Syspeace’s way of detecting Windows logon failures is based on using the audit events produced by Windows. This is reliable and non-invasive, but in some cases, there are oddities.
When a login succeeds or fails during Remote Desktop/Terminal Services authentication, the event is logged, but there is no reference to the IP address of the remote computer. This is due to fairly new authentication with the TLS/Negotiate layer. Without this, Syspeace would not know who to block in case the login failure is part of a pattern that would be blocked.
There are workarounds like using the RDP Security Layer (an older way of authenticating) to force Windows to use another piece of code that will include the IP address information, but lots of our customers do not wish to use this.
Syspeace 2.7.0, brings a comprehensive solution to this problem.
The solution for Windows Server 2003
In Windows Server 2003, only RDP Security Layer (the older way of authenticating) is available, and therefore the problem does not occur. In Windows Server 2016, the oddity has been fixed – the event does include the IP address once again, and therefore the problem does not occur.
The solution for Windows Server 2012 and 2012 R2
In Windows Server 2012 and 2012 R2, the oddity can be easily corrected since the missing information is present in different logs. Syspeace has all the information it needs by reading supplemental events. Our algorithm for doing this is improved in Syspeace 2.7.0.
The solution for Windows Server 2008 and 2008 R2
The solution for Windows Server 2008 and 2008 R2 is open a network socket. Then literally listen to all the incoming packets, filter down to the packets on the RDP port and extract the information about the relevant IP address out of the structural header information. It is a bit roundabout, but it provides us with the hints we need to supply the IP address.

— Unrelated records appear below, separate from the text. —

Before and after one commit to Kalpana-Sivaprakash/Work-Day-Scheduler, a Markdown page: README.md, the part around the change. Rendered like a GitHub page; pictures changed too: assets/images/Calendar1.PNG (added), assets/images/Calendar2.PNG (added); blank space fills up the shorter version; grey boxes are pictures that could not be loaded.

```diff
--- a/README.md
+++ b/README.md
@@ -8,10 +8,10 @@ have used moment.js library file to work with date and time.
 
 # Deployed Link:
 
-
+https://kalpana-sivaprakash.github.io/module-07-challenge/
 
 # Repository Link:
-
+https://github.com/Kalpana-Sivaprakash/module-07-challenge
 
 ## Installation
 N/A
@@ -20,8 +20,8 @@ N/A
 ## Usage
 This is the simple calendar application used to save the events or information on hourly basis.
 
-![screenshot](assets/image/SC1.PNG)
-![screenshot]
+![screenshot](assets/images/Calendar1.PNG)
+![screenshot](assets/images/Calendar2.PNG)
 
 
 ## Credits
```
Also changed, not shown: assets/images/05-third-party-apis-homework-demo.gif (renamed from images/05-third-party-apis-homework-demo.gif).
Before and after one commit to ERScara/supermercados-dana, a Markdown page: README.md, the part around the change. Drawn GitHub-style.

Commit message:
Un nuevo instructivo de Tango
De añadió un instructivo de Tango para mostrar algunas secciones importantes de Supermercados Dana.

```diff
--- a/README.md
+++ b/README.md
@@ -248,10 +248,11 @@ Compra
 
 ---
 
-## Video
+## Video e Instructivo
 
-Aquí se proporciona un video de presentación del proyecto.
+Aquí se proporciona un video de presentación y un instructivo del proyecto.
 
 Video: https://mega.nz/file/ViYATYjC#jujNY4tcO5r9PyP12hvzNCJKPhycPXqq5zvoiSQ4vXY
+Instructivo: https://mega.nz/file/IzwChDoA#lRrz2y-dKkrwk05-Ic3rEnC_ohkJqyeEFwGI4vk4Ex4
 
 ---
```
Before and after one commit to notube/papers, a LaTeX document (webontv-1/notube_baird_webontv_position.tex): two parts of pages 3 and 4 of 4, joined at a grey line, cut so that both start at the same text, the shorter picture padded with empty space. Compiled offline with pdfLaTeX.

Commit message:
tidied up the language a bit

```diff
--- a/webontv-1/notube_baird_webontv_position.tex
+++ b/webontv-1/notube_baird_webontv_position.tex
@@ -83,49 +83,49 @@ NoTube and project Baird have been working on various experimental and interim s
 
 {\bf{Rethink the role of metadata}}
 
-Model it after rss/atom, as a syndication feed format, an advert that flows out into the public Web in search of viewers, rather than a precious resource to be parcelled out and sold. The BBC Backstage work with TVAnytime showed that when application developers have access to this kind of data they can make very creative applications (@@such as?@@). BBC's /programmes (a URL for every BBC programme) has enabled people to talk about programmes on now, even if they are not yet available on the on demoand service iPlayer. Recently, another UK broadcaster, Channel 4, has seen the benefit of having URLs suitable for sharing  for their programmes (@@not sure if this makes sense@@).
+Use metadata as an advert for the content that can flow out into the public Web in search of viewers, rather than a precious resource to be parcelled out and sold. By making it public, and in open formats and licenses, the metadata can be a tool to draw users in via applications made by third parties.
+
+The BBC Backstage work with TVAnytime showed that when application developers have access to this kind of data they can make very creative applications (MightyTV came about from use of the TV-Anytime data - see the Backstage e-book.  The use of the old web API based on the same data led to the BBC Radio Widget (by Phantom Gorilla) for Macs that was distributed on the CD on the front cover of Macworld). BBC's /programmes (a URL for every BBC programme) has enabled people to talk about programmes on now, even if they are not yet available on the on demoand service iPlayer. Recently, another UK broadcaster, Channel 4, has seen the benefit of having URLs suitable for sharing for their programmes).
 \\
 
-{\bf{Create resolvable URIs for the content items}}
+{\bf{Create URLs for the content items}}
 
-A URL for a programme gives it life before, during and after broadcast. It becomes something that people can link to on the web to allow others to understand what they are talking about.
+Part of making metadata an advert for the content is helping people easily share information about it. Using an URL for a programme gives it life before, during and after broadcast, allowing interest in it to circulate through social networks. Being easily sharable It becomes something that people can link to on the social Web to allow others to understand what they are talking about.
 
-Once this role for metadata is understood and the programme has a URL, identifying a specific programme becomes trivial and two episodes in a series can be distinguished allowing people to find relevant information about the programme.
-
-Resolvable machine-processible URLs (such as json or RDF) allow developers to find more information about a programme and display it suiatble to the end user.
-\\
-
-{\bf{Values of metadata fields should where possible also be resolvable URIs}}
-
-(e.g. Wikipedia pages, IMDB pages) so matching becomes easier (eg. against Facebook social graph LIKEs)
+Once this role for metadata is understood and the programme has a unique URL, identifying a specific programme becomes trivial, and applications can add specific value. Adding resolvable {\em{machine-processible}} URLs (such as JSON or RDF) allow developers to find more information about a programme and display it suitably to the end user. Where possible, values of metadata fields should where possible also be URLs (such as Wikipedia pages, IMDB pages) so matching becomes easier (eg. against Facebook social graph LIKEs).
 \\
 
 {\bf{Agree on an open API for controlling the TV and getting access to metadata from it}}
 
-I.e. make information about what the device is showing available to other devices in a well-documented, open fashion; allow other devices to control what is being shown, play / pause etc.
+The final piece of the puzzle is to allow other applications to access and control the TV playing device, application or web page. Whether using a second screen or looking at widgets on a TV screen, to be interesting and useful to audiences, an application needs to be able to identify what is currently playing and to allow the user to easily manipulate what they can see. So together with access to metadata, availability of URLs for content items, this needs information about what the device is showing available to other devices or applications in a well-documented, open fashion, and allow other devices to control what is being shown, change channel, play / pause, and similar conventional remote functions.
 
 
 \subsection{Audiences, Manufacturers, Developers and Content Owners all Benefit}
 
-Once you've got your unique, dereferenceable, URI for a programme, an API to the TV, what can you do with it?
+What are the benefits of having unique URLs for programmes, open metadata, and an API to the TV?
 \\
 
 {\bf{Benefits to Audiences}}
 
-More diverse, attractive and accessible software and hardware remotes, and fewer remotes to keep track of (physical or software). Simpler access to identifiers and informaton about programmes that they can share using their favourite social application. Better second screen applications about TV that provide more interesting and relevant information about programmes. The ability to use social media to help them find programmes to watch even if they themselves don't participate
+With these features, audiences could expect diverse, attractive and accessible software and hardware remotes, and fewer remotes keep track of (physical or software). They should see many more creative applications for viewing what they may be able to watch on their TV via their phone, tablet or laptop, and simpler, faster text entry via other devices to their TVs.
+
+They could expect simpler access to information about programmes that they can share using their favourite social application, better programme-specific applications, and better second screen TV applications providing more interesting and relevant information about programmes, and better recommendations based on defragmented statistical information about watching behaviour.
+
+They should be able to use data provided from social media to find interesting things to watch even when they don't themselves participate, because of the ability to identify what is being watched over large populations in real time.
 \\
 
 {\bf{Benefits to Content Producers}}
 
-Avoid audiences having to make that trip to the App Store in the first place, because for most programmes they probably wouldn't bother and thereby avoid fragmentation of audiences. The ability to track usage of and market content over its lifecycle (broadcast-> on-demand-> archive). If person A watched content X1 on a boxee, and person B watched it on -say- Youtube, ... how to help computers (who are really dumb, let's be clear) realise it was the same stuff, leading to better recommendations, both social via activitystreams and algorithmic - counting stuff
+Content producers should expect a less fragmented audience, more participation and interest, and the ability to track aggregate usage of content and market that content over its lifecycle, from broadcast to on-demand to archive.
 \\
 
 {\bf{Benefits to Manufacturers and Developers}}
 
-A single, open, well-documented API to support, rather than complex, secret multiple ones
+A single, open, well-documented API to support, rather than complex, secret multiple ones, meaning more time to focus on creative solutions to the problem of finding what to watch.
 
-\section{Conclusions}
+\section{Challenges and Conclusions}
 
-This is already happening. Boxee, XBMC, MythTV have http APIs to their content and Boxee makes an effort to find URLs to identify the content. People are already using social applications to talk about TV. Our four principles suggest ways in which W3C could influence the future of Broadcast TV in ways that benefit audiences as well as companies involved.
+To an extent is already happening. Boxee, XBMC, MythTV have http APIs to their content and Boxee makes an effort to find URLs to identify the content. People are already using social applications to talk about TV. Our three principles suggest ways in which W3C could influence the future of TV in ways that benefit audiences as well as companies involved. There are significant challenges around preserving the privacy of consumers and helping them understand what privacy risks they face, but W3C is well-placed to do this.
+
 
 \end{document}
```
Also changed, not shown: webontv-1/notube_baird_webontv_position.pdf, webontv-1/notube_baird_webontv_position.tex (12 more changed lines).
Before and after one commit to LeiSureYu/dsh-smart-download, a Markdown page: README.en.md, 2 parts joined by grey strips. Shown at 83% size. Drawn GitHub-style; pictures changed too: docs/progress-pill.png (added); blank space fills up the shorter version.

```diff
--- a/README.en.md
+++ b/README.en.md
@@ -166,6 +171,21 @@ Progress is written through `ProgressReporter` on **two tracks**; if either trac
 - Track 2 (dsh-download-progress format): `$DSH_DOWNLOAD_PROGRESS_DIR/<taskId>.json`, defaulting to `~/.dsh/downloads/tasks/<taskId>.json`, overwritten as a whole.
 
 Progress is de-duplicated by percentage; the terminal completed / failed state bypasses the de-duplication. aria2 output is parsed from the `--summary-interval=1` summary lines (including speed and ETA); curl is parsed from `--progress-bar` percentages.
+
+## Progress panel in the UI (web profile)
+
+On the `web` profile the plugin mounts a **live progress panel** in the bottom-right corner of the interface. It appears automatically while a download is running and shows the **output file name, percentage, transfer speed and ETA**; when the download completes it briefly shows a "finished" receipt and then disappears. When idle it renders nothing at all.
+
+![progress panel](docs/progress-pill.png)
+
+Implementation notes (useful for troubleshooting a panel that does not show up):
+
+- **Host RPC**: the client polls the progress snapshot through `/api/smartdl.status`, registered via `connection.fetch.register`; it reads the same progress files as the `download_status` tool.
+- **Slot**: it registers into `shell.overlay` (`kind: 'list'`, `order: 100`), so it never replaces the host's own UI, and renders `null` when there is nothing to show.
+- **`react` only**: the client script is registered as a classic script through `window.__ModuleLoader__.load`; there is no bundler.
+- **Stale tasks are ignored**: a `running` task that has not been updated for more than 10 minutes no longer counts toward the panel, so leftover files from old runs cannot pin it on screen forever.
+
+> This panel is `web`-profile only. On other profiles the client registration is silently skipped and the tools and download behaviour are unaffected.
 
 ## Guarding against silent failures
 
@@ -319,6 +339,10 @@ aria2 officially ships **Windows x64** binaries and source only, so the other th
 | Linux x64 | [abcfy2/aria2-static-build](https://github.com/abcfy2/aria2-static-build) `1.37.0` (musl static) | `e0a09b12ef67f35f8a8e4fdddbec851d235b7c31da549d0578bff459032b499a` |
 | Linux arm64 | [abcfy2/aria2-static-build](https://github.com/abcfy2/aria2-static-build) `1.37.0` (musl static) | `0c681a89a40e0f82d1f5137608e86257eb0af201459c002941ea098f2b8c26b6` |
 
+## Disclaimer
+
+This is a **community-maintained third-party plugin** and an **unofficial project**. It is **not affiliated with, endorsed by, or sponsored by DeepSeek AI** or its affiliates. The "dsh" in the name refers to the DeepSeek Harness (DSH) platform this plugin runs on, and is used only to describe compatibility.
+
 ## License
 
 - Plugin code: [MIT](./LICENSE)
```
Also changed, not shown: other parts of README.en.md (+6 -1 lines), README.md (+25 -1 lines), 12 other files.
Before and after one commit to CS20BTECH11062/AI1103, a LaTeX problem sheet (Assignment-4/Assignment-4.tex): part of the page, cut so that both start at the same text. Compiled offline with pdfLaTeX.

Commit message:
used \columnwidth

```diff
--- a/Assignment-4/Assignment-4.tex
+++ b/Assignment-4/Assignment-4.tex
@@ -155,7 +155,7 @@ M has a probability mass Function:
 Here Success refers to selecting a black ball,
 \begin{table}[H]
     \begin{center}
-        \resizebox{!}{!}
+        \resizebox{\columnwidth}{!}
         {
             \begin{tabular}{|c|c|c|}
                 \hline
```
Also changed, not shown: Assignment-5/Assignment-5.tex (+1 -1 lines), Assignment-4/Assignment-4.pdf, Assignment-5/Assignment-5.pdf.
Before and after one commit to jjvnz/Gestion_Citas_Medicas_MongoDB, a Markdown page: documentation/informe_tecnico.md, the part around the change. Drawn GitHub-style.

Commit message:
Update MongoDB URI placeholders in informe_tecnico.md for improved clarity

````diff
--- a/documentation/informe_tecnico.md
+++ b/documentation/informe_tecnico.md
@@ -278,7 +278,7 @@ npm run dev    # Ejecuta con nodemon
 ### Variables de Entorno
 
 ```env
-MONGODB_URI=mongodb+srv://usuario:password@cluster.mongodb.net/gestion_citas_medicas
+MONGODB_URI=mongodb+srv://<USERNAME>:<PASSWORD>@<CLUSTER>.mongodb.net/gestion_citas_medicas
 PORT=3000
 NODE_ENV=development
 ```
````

Syspeace can use the strategy above with these caveats:
- You must opt in by turning on a setting called “Traffic-based Remote Desktop/Terminal Services IP detection“. You must turn this level of protection on for yourself. It is not turned on by default.
- The code that does this runs in another process, Syspeace.SpecialRdpDetector.exe, both for isolation and performance reasons. If you turn off the setting, the process shuts down. If you turn on the setting, it starts back up again. It is there to do this one job. If you so wish or deem necessary, you can delete this executable and prevent it from ever being used. (If you do, the setting will naturally be disabled.)
- Syspeace.SpecialRdpDetector.exe is not obfuscated. If you so wish or deem necessary, you can verify that the code does what we say it does.
- In fact, the code for Syspeace.SpecialRdpDetector.exe is available upon request.
This is our way of being pragmatic about this issue while tending to the needs of our customers.
As a security product, we need to do things that require administrative privileges and having deep access to our customers’ systems. But we take great care to be as non-invasive as possible and never help ourselves to information that does not directly advance the cause of protection.